“A mile beyond, a solitary camel passes in the silver shimmer, then a lone human figure in wavering silhouette, fallen far behind; in the hallucinatory light, the dark vessel on her head is an outlandish crown. The two creatures in their vague relation have appeared from nowhere in the desert, rising minutely from the landscape and inching onward across the mirror of white sun and on down the line of the horizon. In the mirage, they walk on water, with only light beneath them.”
By the time we arrived in Madison WI and rented a car for the hour drive out to Baraboo we knew that the subject of our upcoming joint exhibition scheduled for the Silvermine Arts Center in New Canaan CT (2003) was going to be cranes. When we left the ICF our collaborative exhibition had a name: The Crane Project, for we hoped to be able to convey what we had experienced while at the ICF and to be able to translate it into an urgent call for the protection of cranes.

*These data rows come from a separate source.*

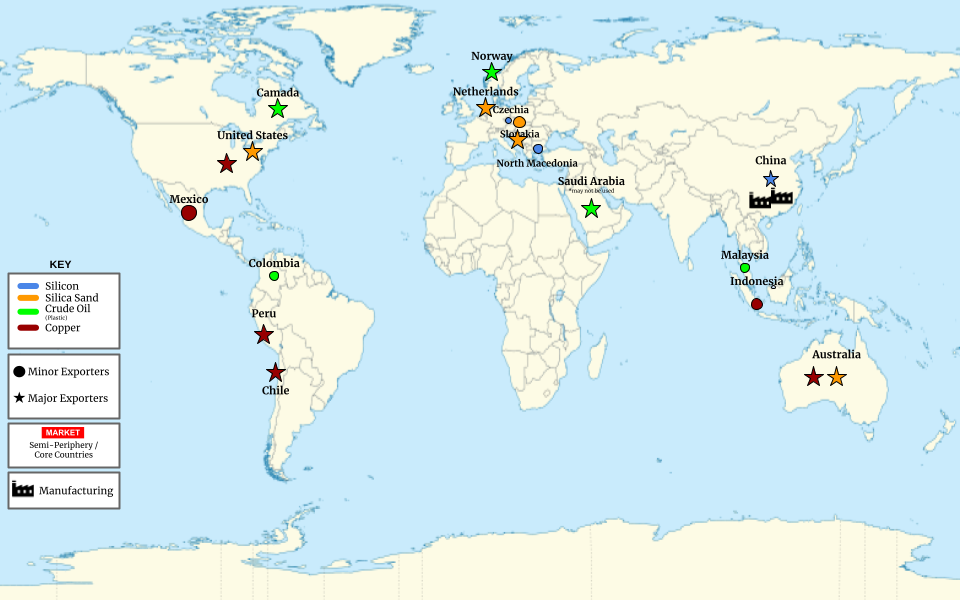
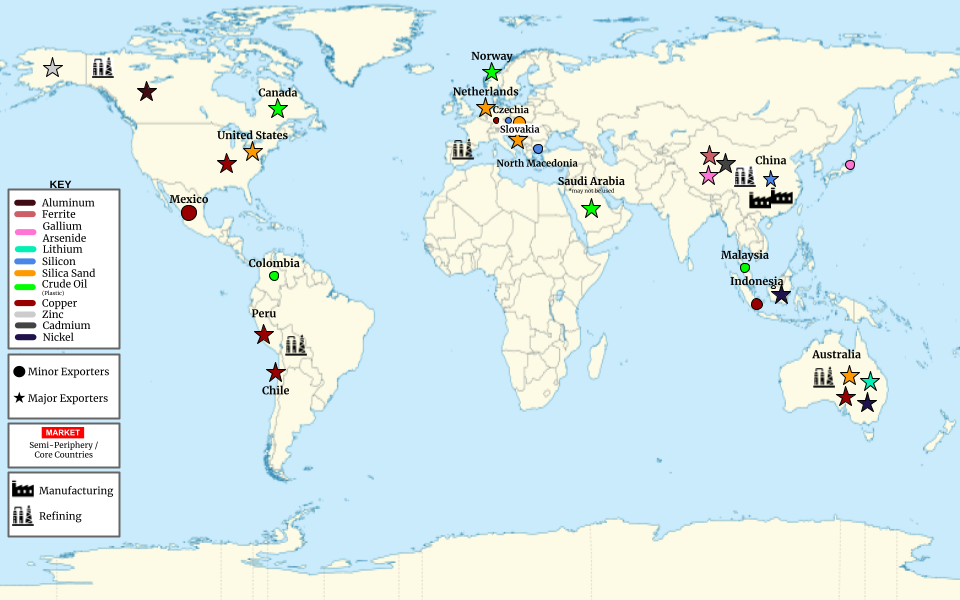
yes

diff --git a/sustainability.html b/sustainability.html
@@ -100,7 +100,7 @@
 				<div class="stepNumber one">3</div>
 				<div class="stepDetails">
 					<div class="stepTitle">Maximize our Commodities!</div>
-					<div class="stepDescription">Every resource we gain and use is valuable, and we believe from our roots that none should ever go to waste. Take a look at our <a href="img/CommodityChain.png">commodity chain</a> for the Smart Glasses, as well as our <a href="img/ManufacturingSites.png">manufacturing sites</a> for our four fundamental sources!</div>
+					<div class="stepDescription">Every resource we gain and use is valuable, and we believe from our roots that none should ever go to waste. Take a look at our <a href="img/CommodityChain.png">commodity chain</a> for the Smart Glasses, as well as our <a href="img/ManufacturingSites.png">manufacturing sites</a> for a majority of our products!</div>
 				</div>
 			</div>
 			<div class="step">

diff --git a/index.html b/index.html
@@ -99,6 +99,7 @@
 				<button class="standardButton" id="viewMoreArticles">See all</button>
 			</div>
 			<div class="galleryDisplay" id="about">
+				<img src="img/AsianCorpFull.png" class="logoIcon">
 				<h2>AsianCorp™</h2>
 				<blockquote>Innovation without a choice.</blockquote>
 				<p>Welcome to <b>AsianCorp™</b>, the place where technology really lives on. We seek to improve the daily lives of people all around the world, no matter who you are. We value our time and work into our products and our processes, and we believe you should learn from us too!</p>

diff --git a/css/main.css b/css/main.css
@@ -275,6 +275,14 @@ button.standardButton:hover {
 #about {
 	background: rgb(var(--secondary), 0.3);
 	width: 27.5%;
+	display: flex;
+	flex-direction: column;
+	justify-content: center;
+	align-items: center;
+}
+
+#about > h2{
+	margin: 0;
 }
 
 #newsArticles {
@@ -634,4 +642,8 @@ footer > div * {
 
 .pageCircle.selected {
 	background: white;
+}
+
+.logoIcon {
+	width: 150px;
 }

The ICF is the only place where all 15 species of cranes exist together. Located on 160 acres five miles north of Baraboo Wisconsin, the ICF was founded in 1973 and is dedicated to saving the world’s cranes, and supports scientists and conservationists working on five continents. Crane populations worldwide are dwindling and seven of the species are currently endangered. In addition to establishing this global network, the ICF focuses on breeding and caring for cranes in captivity, restoring and protecting habitats, and reintroducing cranes into the wild.
While there we photographed and sketched while observing cranes nesting, stalking, and dancing their elaborate courtship ritual. We recorded the eerie bugle like sounds cranes produce with their long necks. We watched cranes soar above us. Some species are as tall as 6 feet and have a wingspread of up to 8 feet.
We returned to our separate studios in Fairfield CT and in Astoria NY and created our individual works: two -and three -dimensional works in oil, pastel, and mixed media including ten portraits of crane species, a 6 foot wide environmental painting, and an installation of life-size papier-mâché cranes.
Inspired by the increasing precariousness of the survival of cranes on earth as well as to celebrate the ambassador-like grace with which they travel the globe The Crane Project was tribute to the beauty and mystery of the crane, the elegant and noble bird whose ancestry goes back to prehistoric times.
Symbols of royalty and power, of longevity, monogamy, and good luck, and admired for their grace cranes have for centuries inspired poets and painters, sculptors, musicians and dancers, writers and folklorists. If cranes vanished from the earth we would lose both a window back to the beginning of time and a window to the future: the plight of cranes on the planet is a measure of our uneasy relationship with the environment.